You might say that Clara Shin is an overachiever with a social conscience.
Born in South Korea, she was five years old when her family immigrated to Southern California. She went east to attend Smith College, where she forged her own intellectual path, double-majoring in government and psychobiopolitics—a self-designed, interdisciplinary major integrating social psychology, evolutionary biology and genetics, and political theory. Clara was also her class president, president of the Korean American Students Association, and formed an Asian American women’s literary journal.
Knowing that she did not want to go straight to graduate school, Clara took the Peter Pan Bus to Washington DC and landed an internship at the National Women’s Law Center. Her primary assignment was to work on the repeal of combat exclusion laws for women in the military, an effort that was recently rewarded with the expansion of combat roles open to women.
From there, Clara joined the start-up team that designed and launched AmeriCorps, the national service program established under President Clinton. “Starting with only the vision of a domestic Peace Corps program, a core team drafted regulations, created a new federal agency, set up state commissions, and launched AmeriCorps,” Clara says. She is proud that more than 80,000 Americans have served their communities through the program.
At Stanford Law School Clara remained involved, serving as an editor of the Stanford Law Review and president of the Asian Pacific Islander Law Students Association. During law school, she also worked for USAID’s Regional Legal Advisor in post-apartheid South Africa. Before going into private legal practice, Clara served as a White House Fellow and Special Assistant to the White House Chief of Staff. Among other projects, she managed an inter-agency Civil Rights Enforcement Task Force.
Clara is a partner in Covington’s San Francisco office and a member of the firm’s litigation group, representing clients in intellectual property and commercial disputes. Clara remains engaged in the community, serving on the boards of the National Partnership for Women & Families, the Smithsonian Institution’s National Portrait Gallery, the Center for Music National Service, the Rosenberg Foundation, and the U.S. District Court for the Northern District of California Historical Society.
“Civic engagement is particularly important for attorneys,” Clara says. “The justice gap with respect to legal services is multiplying rapidly, especially during these tough economic times. We’re lucky enough to be in a position to help bridge that gap.” And, she adds, “I’ve met some of my favorite clients through volunteer work.”
Clara continues to look for ways to level the playing field and bring her passion and energy to the causes she cares about. Her involvement with the National Portrait Gallery, for example, has dovetailed with her professional and personal interests.
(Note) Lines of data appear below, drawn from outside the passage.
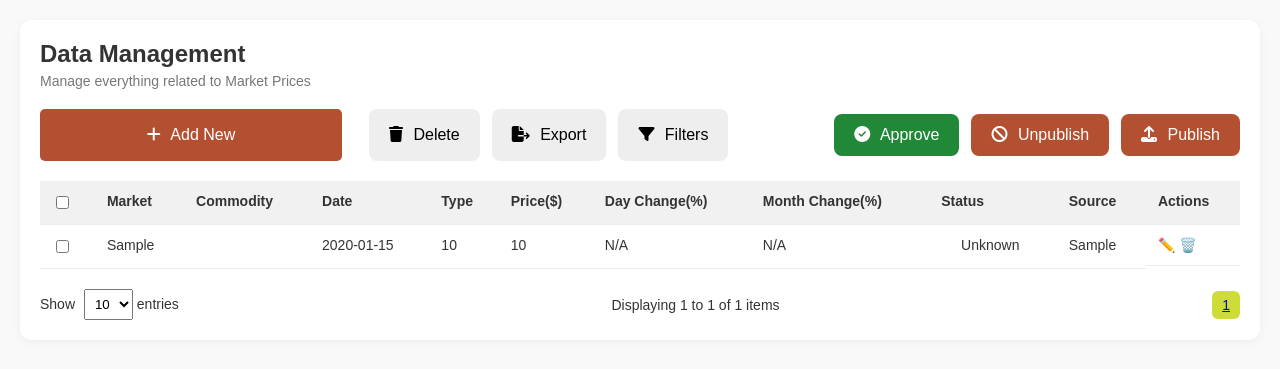
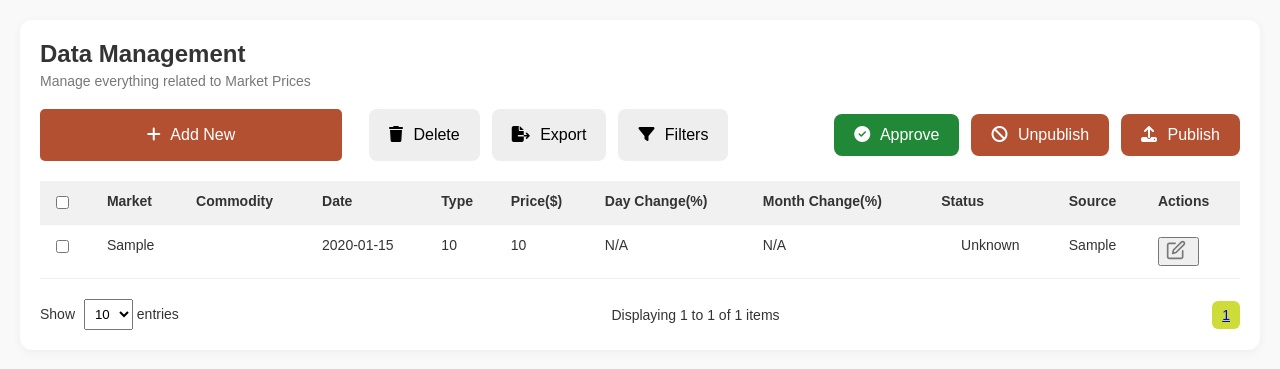
Before and after one commit to SimonAwiti/ratinapp, a PHP site: page /marketprices_boilerplate.php in a window 1280 px wide. Shown: the top 369 px of the page. Run offline with PHP 8.4, Linux system fonts and the light colour scheme; tables that the repository leaves empty or names only in its code hold one stand-in row (values such as "Sample post").

Commit message:
modified boilerplate

```diff
--- a/data/marketprices_boilerplate.php
+++ b/data/marketprices_boilerplate.php
@@ -378,7 +378,13 @@ function calculateDoMChange($currentPrice, $commodityId, $market, $priceType, $c
                         <td><?php echo $month_change; ?></td>
                         <td><?php echo getStatusDisplay($price['status']); ?></td>
                         <td><?php echo htmlspecialchars($price['data_source']); ?></td>
-                        <td class="actions">✏️ 🗑️</td>
+                        <td>
+                            <a href="../data/edit_marketprice.php?id=<?= $price['id'] ?>">
+                                <button class="btn btn-sm btn-warning">
+                                    <img src="../base/img/edit.svg" alt="Edit" style="width: 20px; height: 20px; margin-right: 5px;">
+                                </button>
+                            </a>
+                        </td>
                     </tr>
                     <?php
                     $first_row = false;
```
Covington has “adopted” a portrait of Fred Korematsu—the first Asian American featured in the National Portrait’s Gallery permanent exhibition, “The Struggle for Justice.” Korematsu claimed his place in American history when he defied President Roosevelt’s Executive Order 9066, which authorized the relocation of Japanese Americans on the West Coast to internment camps, and was sent to federal prison. Covington was on the right side of history and represented Korematsu in the appeal of his conviction. While the legality of the internment order was upheld by the U.S. Supreme Court in Korematsu v. United States, his conviction was vacated decades later.
As Shin notes, “Covington’s representation of Korematsu then and commitment to honoring his legacy today is a wonderful reminder of the firm’s values and willingness to apply its tremendous resources to strengthening the ties that bind us together.”